As I get older I have come to enjoy watching others fish, especially my children. The thrill of catching a big fish is magnified by seeing the smile on someone else’s face when he/she is the one bringing it in. Below is a nice sized largemouth bass my son caught on a recent fishing trip.
In my previous post I showed how to create a login trigger to log sysadmin access to a SQL Server instance. Almost immediately I received a comment describing how the failure of the trigger could almost completely prevent anyone from logging into the instance. This is a major problem!

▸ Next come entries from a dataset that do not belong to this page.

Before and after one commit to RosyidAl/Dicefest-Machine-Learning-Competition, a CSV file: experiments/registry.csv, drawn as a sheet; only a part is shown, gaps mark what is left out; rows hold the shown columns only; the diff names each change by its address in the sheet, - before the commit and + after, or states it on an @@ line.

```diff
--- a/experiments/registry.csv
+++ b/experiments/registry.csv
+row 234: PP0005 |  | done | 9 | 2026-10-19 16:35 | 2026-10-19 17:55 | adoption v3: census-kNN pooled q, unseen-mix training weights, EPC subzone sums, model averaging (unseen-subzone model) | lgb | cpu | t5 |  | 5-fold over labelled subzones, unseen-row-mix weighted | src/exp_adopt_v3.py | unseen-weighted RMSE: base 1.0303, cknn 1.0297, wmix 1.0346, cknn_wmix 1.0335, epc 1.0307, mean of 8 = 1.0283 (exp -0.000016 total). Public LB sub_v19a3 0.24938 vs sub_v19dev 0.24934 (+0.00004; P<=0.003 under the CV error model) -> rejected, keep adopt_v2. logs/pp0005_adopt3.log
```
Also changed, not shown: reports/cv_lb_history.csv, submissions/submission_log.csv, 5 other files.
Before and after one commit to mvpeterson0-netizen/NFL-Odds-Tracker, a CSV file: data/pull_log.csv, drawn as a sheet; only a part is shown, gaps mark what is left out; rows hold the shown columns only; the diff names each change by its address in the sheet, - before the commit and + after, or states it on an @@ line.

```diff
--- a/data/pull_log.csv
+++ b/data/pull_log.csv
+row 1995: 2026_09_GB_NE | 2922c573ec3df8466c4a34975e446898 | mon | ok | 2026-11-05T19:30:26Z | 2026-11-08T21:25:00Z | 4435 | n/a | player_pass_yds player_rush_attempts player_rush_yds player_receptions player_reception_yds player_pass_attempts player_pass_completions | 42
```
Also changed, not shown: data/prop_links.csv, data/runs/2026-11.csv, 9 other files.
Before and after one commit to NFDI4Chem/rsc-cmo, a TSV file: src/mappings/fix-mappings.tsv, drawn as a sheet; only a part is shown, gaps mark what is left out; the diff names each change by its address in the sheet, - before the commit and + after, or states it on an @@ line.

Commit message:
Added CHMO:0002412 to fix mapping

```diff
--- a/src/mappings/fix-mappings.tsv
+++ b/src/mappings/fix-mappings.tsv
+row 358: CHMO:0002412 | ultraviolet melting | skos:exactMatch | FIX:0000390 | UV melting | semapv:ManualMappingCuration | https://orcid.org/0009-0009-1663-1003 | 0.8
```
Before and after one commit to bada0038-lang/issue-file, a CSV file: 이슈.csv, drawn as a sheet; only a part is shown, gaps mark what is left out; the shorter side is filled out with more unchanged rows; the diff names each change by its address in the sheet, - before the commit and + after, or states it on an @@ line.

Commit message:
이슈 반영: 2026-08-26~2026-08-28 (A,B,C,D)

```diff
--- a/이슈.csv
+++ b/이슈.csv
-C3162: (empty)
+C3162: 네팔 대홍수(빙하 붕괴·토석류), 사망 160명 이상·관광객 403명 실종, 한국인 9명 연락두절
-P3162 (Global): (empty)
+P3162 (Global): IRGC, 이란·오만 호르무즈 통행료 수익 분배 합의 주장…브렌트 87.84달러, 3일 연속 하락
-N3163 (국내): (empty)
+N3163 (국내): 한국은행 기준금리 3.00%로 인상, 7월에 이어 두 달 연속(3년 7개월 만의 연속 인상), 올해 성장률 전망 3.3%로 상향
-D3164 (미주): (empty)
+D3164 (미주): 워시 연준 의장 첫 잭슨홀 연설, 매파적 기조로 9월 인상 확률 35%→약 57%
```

The reason this occurs makes sense if you think about it. While attempting to login, the user executes some code in a trigger. If that code is invalid, the trigger will fail and abort. When that happens, the login aborts as well. What could cause the trigger to fail? Well, if the table (or other objects) you are accessing within the trigger is inaccessible to the user, or if it doesn’t even exist, the trigger will fail.
I tested this by using my working trigger, which logged sysadmin logins to a table called dbo.sysadminLogging. Next I renamed the table to dbo.sysadminLogging1.
Next I tried to login in a new window in SSMS:
First, let’s talk about how to get back into a server that has this issue. We need to log into the SQL using SQLCMD with a dedicated administrator connection, then disable the trigger:
After doing this everyone should now be able to log back into SQL Server as normal.
Now to prevent this type of event from happening, I suggest a small edit to my original trigger. This edit will make sure the referenced objects are valid. If not, the trigger does nothing. It may also be a good idea to send an email to the DBA so they can investigate, and I’ve noted that in the comments.
CREATE TRIGGER [servertrigger_CheckForSysAdminLogin] ON ALL SERVER FOR LOGON AS BEGIN IF OBJECT_ID('DBMaint.dbo.sysadminLogging') IS NULL BEGIN --Possibly send an email to the DBA, indicating the trigger is not working as expected GOTO Abort;--Do nothing END IF IS_SRVROLEMEMBER('sysadmin') = 1 BEGIN INSERT INTO DBMaint.dbo.sysadminLogging ( [Login] , LoginDate ) VALUES ( ORIGINAL_LOGIN() , GETDATE() ); END; Abort: END; GO
This newer version of the trigger should cut down on the chances that this functionality will come back to bite you. Special thanks to james youkhanis for pointing this out.